The Liberal Democrats are the "strongest Remain force in British politics", leader Sir Vince Cable has said - as pro-EU rivals Change UK failed to make a breakthrough at the European elections.
By early morning, the Lib Dems had bagged 15 MEPs - fourteen more than they got at the 2014 European elections.
The party has registered more than 20% of the vote, placing them above Labour nationally and second only to Nigel Farage's new Brexit Party.
By contrast, the newly-established Change UK - formed by pro-Remain former Labour and Tory MPs - had failed to elect a single MEP, garnering less than 4% of the vote nationally and placing them just ahead of Ukip.
Pouncing on the result, Sir Vince said: "Our clear, honest, unambiguous message has won us our best ever European election result, and pushed Corbyn's Labour into third place.
“We have shown ourselves to be the strongest Remain force in British politics.“We will always stand up for the people who have put their faith in us, taking this mandate forward to campaign harder than ever to stop Brexit."
Change UK candidate Rachel Johnson - who failed to become an MEP in the South West - insisted that the fledgling party had helped boost the overall pro-Remain vote across the country.
"If you look at the tally of Change UK, the Lib Dems and the Greens, we are out-polling the hard Brexit parties - the Brexit Party and Ukip," she told Sky News.
"So we have added hugely, or in some way, to a really strong and significant Remain showing across the country."
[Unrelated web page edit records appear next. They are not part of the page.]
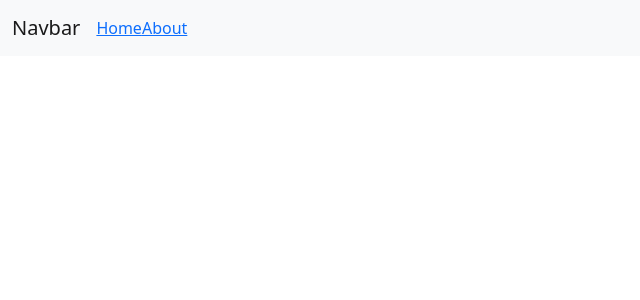
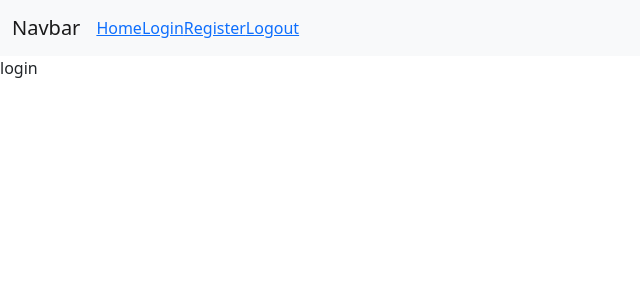
Before and after one commit to ksentak/bbq-recipes, a Vue app in the folder front-end/: page /login in a window 1280 px wide. Before the commit this address had no page. Shown: the top 300 px of the page, without its empty margins (0-640 px from the left). Built offline with nearby package versions, Linux system fonts and the light colour scheme; no server answers.

Commit message:
begin implementing auth

```diff
--- a/front-end/package.json
+++ b/front-end/package.json
@@ -10,6 +10,7 @@
   "dependencies": {
     "bootstrap": "^5.0.0-beta2",
     "core-js": "^3.6.5",
+    "firebase": "^8.2.9",
     "vue": "^3.0.0",
     "vue-router": "^4.0.0-0",
     "vuex": "^4.0.0-0"
--- a/front-end/src/App.vue
+++ b/front-end/src/App.vue
@@ -6,11 +6,29 @@
 </template>
 
 <script>
+import { onBeforeMount } from 'vue';
+import { useRouter, useRoute } from 'vue-router';
+import firebase from 'firebase';
 import Navbar from '@/components/Navbar';
+
 export default {
   name: 'App',
   components: {
     Navbar
+  },
+  setup() {
+    const router = useRouter();
+    const route = useRoute();
+
+    onBeforeMount(() => {
+      firebase.auth().onAuthStateChanged((user) => {
+        if (!user) {
+          router.replace('/login');
+        } else if (route.path === '/login' || route.path === '/register') {
+          router.replace('/');
+        }
+      });
+    });
   }
 };
 </script>
--- a/front-end/src/components/Navbar.vue
+++ b/front-end/src/components/Navbar.vue
@@ -19,7 +19,13 @@
             <router-link to="/">Home</router-link>
           </li>
           <li class="nav-item">
-            <router-link to="/about">About</router-link>
+            <router-link to="/login">Login</router-link>
+          </li>
+          <li class="nav-item">
+            <router-link to="/register">Register</router-link>
+          </li>
+          <li class="nav-item">
+            <router-link to="/logout">Logout</router-link>
           </li>
         </ul>
       </div>
--- a/front-end/src/main.js
+++ b/front-end/src/main.js
@@ -2,8 +2,20 @@ import { createApp } from 'vue';
 import App from './App.vue';
 import router from './router';
 import store from './store';
+import firebase from 'firebase';
 import 'bootstrap/dist/css/bootstrap.min.css';
 import 'bootstrap/dist/js/bootstrap.bundle.js';
+
+const firebaseConfig = {
+  apiKey: process.env.VUE_APP_APIKEY,
+  authDomain: process.env.VUE_APP_AUTHDOMAIN,
+  projectId: process.env.VUE_APP_PROJECTID,
+  storageBucket: process.env.VUE_APP_STORAGEBUCKET,
+  messagingSenderId: process.env.VUE_APP_MESSAGINGSENDERID,
+  appId: process.env.VUE_APP_APPID
+};
+
+firebase.initializeApp(firebaseConfig);
 
 createApp(App)
   .use(store)
--- a/front-end/src/router/index.js
+++ b/front-end/src/router/index.js
@@ -7,6 +7,16 @@ const routes = [
     path: '/',
     name: 'Home',
     component: Home
+  },
+  {
+    path: '/login',
+    name: 'Login',
+    component: () => import('@/views/Login.vue')
+  },
+  {
+    path: '/register',
+    name: 'Register',
+    component: () => import('@/views/Register.vue')
   },
   {
     path: '/about',
--- /dev/null
+++ b/front-end/src/views/Login.vue
@@ -0,0 +1,13 @@
+<template>
+  <div class="login">
+    login
+  </div>
+</template>
+
+<script>
+export default {
+  name: 'Login'
+};
+</script>
+
+<style></style>
--- /dev/null
+++ b/front-end/src/views/Register.vue
@@ -0,0 +1,13 @@
+<template>
+  <div class="register">
+    register
+  </div>
+</template>
+
+<script>
+export default {
+  name: 'Register'
+};
+</script>
+
+<style></style>
```
Also changed, not shown: 2 other files (tests, documents, lock files or other folders).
And Change UK MP Anna Soubry said outfit had "polled better than any genuinely new UK party" - in an apparent dig at the Brexit Party being fronted by former Ukip leader Mr Farage.
But the poor result for Change UK is likely to increase calls for an electoral pact between them and the Lib Dems in a bid to avoid splitting the pro-Remain vote.
On Sunday Change UK's interim leader Heidi Allen said she would like both parties to "be in the same vehicle".
Asked whether that meant a formal merger of the two parties, Ms Allen told BBC Radio 5 Live: "Yeah, probably, I don’t know. This partisan thing completely passes me by and when I look across Europe, they seem to do pretty well with coalitions.
"I don’t know what the format will be, but will we be singing from the same hymn sheet? I would hope as a collective, let’s call us a collective, somewhere in the middle with other likeminded colleagues. I don’t think it’s sensible to be too prescriptive at the moment."
And she added: "I think we are sensible enough to know we can’t do it on our own."
Some figures in Change UK have previously spoken out against a pact with the Lib Dems, with MP Chris Leslie claiming in April that the party had "fallen below a critical mass" and "haven't had the drive to get out of that for a long time".